Polyploidy is more common away the equator, driven by effects of temperature on variation in plant lifeforms

Data resources used via GBIF : 113,504,266 species occurrences
Sequoia sempervirens
A hexaploid, California redwood (Sequoia sempervirens) has six copies of each chromosome. Photo by venetian3 (CC BY-NC 4.0).

Polyploidy—having more than two copies of each chromosome—is lethal in most animals, but not an uncommon phenomemon in plants. In fact, all angiosperm species is believed to have undergone one or more polyploidization events in their lifetime. Allopolyploidy—when the genomes of two different species merge and hybrids arize—can result in higher capacity for adaptation, but what are the drivers and how are the polyploid plants distributed globally?

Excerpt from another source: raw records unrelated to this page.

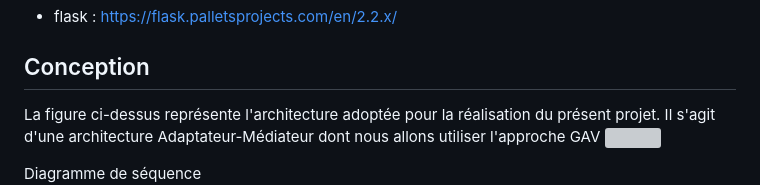
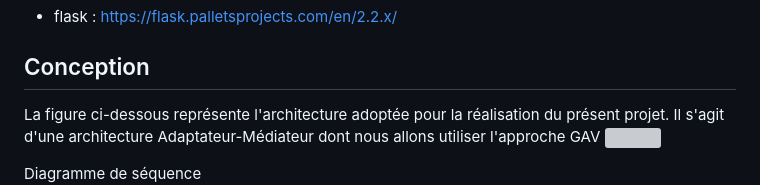
Before and after one commit to A-mahamat/IDV, a Markdown page: README.md, the part around the change. Rendered like a GitHub page; grey boxes are pictures that could not be loaded.

```diff
--- a/README.md
+++ b/README.md
@@ -101,7 +101,7 @@ pip install dateutil
 - flask : https://flask.palletsprojects.com/en/2.2.x/
 
 ## Conception
-La figure ci-dessus représente l'architecture adoptée pour la réalisation du présent projet. Il s'agit d'une architecture Adaptateur-Médiateur dont nous allons utiliser l'approche GAV
+La figure ci-dessous représente l'architecture adoptée pour la réalisation du présent projet. Il s'agit d'une architecture Adaptateur-Médiateur dont nous allons utiliser l'approche GAV
 <img src="./static/assets/SOIVD_Global_architecture.png">
 
 Diagramme de séquence
```
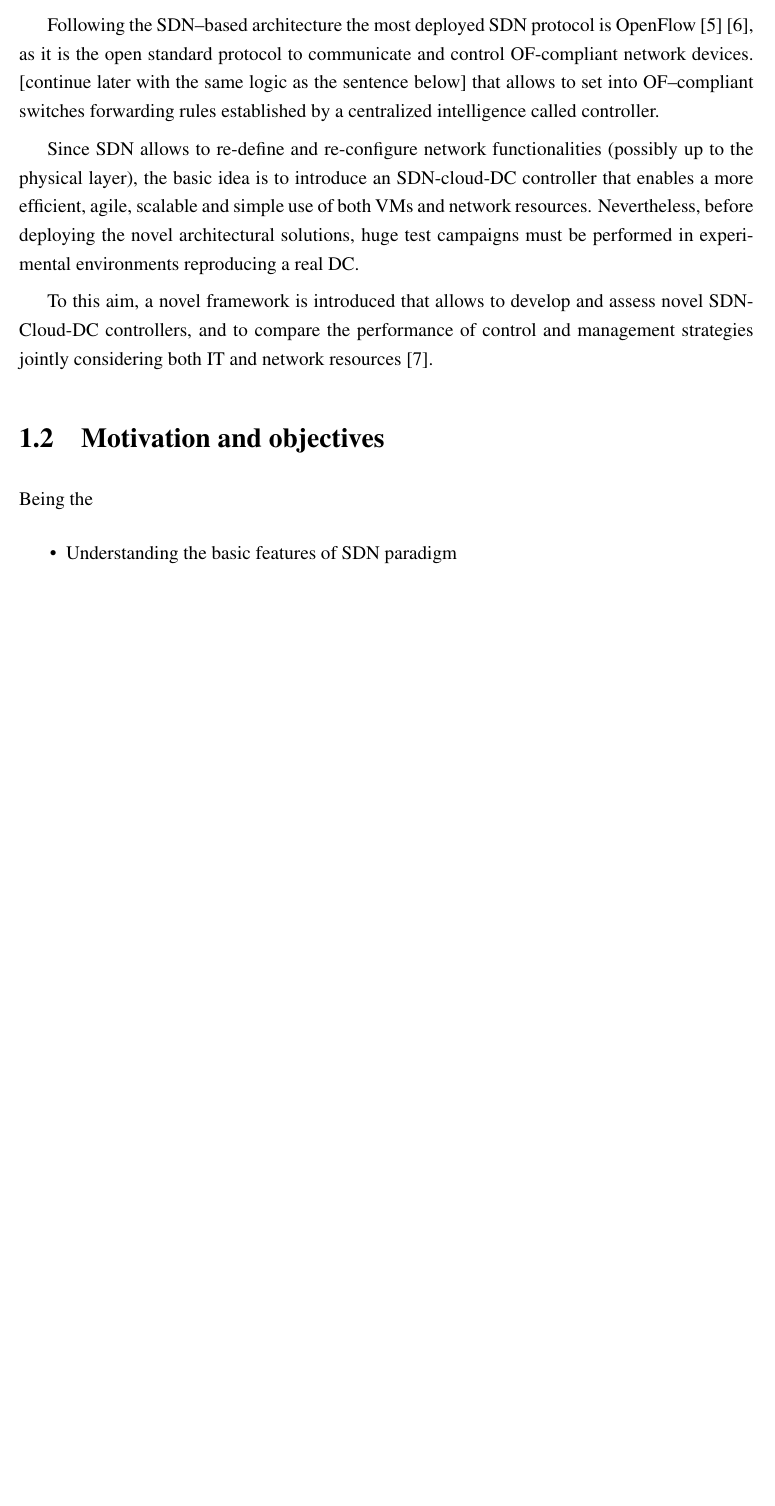
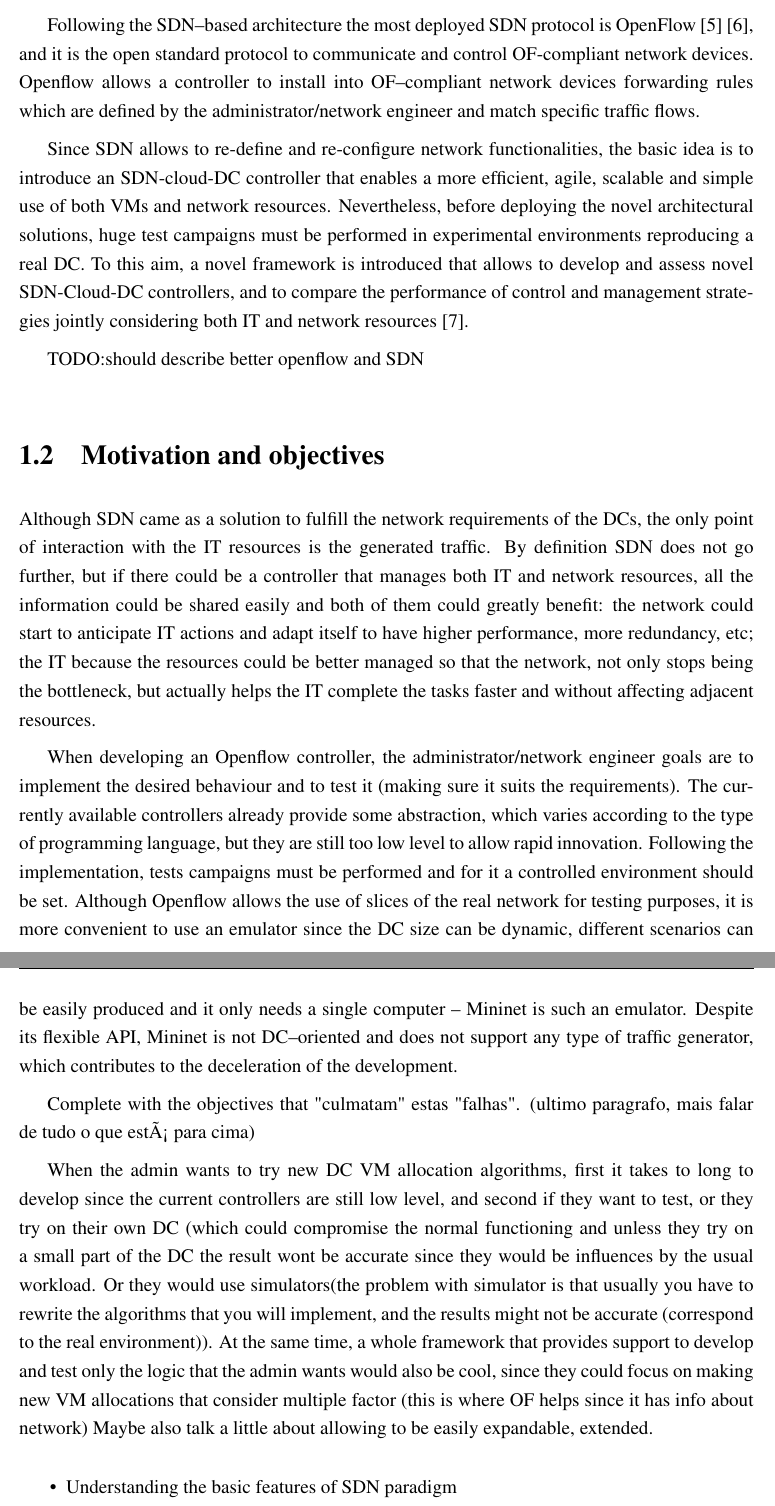
Before and after one commit to jbteixeir/Openflow-DC-Framework--Dissertation, a LaTeX thesis (sig-alternate.tex): part of page 18 of 44 before the commit and two parts of pages 18 and 19 of 46 after it, the two joined at a grey line, cut so that both start at the same text, the shorter picture padded with empty space. Compiled offline with pdfLaTeX.

Commit message:
Changed a few things on motivation

```diff
--- a/sig-alternate.tex
+++ b/sig-alternate.tex
@@ -169,19 +169,35 @@ Therefore, Cloud service providers (\textit{e.g.},\cite{amazon}) ask for a next
 In this scenario, a recent approach to programmable networks (\textit{i.e.}, Software-Defined Networking) seems to be a promising way to satisfy DC network requirements\cite{ibmnec}.
 Unlike the classic approach where network devices forward traffic according to the adjacent devices, SDN is a new network paradigm that decouples routing decisions (control plane) from the traffic forwarding (data plane). This routing decisions are made by a programmable centralized intelligence called controller that helps make this architecture more dynamic, automated and manageable.
 
-Following the SDN--based architecture the most deployed SDN protocol is OpenFlow\cite{openflow}\cite{onf}, as it is the open standard protocol to communicate and control OF-compliant network devices.
-[continue later with the same logic as the sentence below]
- that allows to set into OF--compliant switches forwarding rules established by a centralized intelligence called controller.
+Following the SDN--based architecture the most deployed SDN protocol is OpenFlow\cite{openflow}\cite{onf}, and it is the open standard protocol to communicate and control OF-compliant network devices.
+Openflow allows a controller to install into OF--compliant network devices forwarding rules which are defined by the administrator/network engineer and match specific traffic flows.
 
-Since SDN allows to re-define and re-configure network functionalities (possibly up to the physical layer), the basic idea is to introduce an SDN-cloud-DC controller that enables a more efficient, agile, scalable and simple use of both VMs and network resources.
+Since SDN allows to re-define and re-configure network functionalities, the basic idea is to introduce an SDN-cloud-DC controller that enables a more efficient, agile, scalable and simple use of both VMs and network resources.
 Nevertheless, before deploying the novel architectural solutions, huge test campaigns must be performed in experimental environments reproducing a real DC.
+To this aim, a novel framework is introduced that allows to develop and assess novel SDN-Cloud-DC controllers, and to compare the performance of control and management strategies jointly considering both IT and network resources\cite{im2013}.
 
-To this aim, a novel framework is introduced that allows to develop and assess novel SDN-Cloud-DC controllers, and to compare the performance of control and management strategies jointly considering both IT and network resources\cite{im2013}.
+TODO:should describe better openflow and SDN
+% \begin{quote}''OpenFlow allows, for the first time, an external control plane to abstract the entire underlying network fabric so that fabric is universally addressable and all topology and state information is commonly managed''{ --- \textup{ Jason Matlof}, vice president of marketing at Big Switch}\end{quote}
 
 % \pagebreak
 \section{Motivation and objectives\label{sec:motobj}}
 
-Being the
+Although SDN came as a solution to fulfill the network requirements of the DCs, the only point of interaction with the IT resources is the generated traffic.
+By definition SDN does not go further, but if there could be a controller that manages both IT and network resources, all the information could be shared easily and both of them could greatly benefit: the network could start to anticipate IT actions and adapt itself to have higher performance, more redundancy, etc; the IT because the resources could be better managed so that the network, not only stops being the bottleneck, but actually helps the IT complete the tasks faster and without affecting adjacent resources.
+
+When developing an Openflow controller, the administrator/network engineer goals are to implement the desired behaviour and to test it (making sure it suits the requirements).
+The currently available controllers already provide some abstraction, which varies according to the type of programming language, but they are still too low level to allow rapid innovation.
+Following the implementation, tests campaigns must be performed and for it a controlled environment should be set.
+Although Openflow allows the use of slices of the real network for testing purposes, it is more convenient to use an emulator since the DC size can be dynamic, different scenarios can be easily produced and it only needs a single computer -- Mininet is such an emulator.
+Despite its flexible API, Mininet is not DC--oriented and does not support any type of traffic generator, which contributes to the deceleration of the development.
+
+Complete with the objectives that "culmatam" estas "falhas". (ultimo paragrafo, mais falar de tudo o que está para cima)
+
+When the admin wants to try new DC VM allocation algorithms, first it takes to long to develop since the current controllers are still low level, and second if they want to test, or they try on their own DC (which could compromise the normal functioning and unless they try on a small part of the DC the result wont be accurate since they would be influences by the usual workload.
+Or they would use simulators(the problem with simulator is that usually you have to rewrite the algorithms that you will implement, and the results might not be accurate (correspond to the real environment)).
+At the same time, a whole framework that provides support to develop and test only the logic that the admin wants would also be cool, since they could focus on making new VM allocations that consider multiple factor (this is where OF helps since it has info about network)
+Maybe also talk a little about allowing to be easily expandable, extended.
+
 \begin{itemize}
 	\item Understanding the basic features of SDN paradigm
 	\item Studying the problematics in cloud DC VM allocations
```
Also changed, not shown: sig-alternate.pdf, sig-alternate.tex (1 more changed lines), 4 other files.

Reconstructing a complete angiosperm phylogeny while gathering data on chromosome numbers and GBIF-mediated occurrences, this study maps the global distribution of polyploid frequency among nearly 135,000 plant species. The resulting maps show a clear latitudinal pattern with polyploidy increasing towards the poles. At the biome-level, most polyploid plant are found in tundras. Most ecoregions show the same patterns as their biomes—with some notable polyploid-rich tropical ecoregions, such as the Andes and Hawaii.

Exploring possible environmental drivers, the authors show that polyploidy is corelated with temperature, prevailing in cooler climates. The effect, however, appears predominantly mediated indirectly through its effect on the floral composition of ecoregions.

Original article

Rice A, Šmarda P, Novosolov M, Drori M, Glick L, Sabath N, Meiri S, Belmaker J and Mayrose I (2019) The global biogeography of polyploid plants. Nature Ecology & Evolution. Springer Science and Business Media LLC 3(2): 265–273. Available at: https://doi.org/10.1038/s41559-018-0787-9.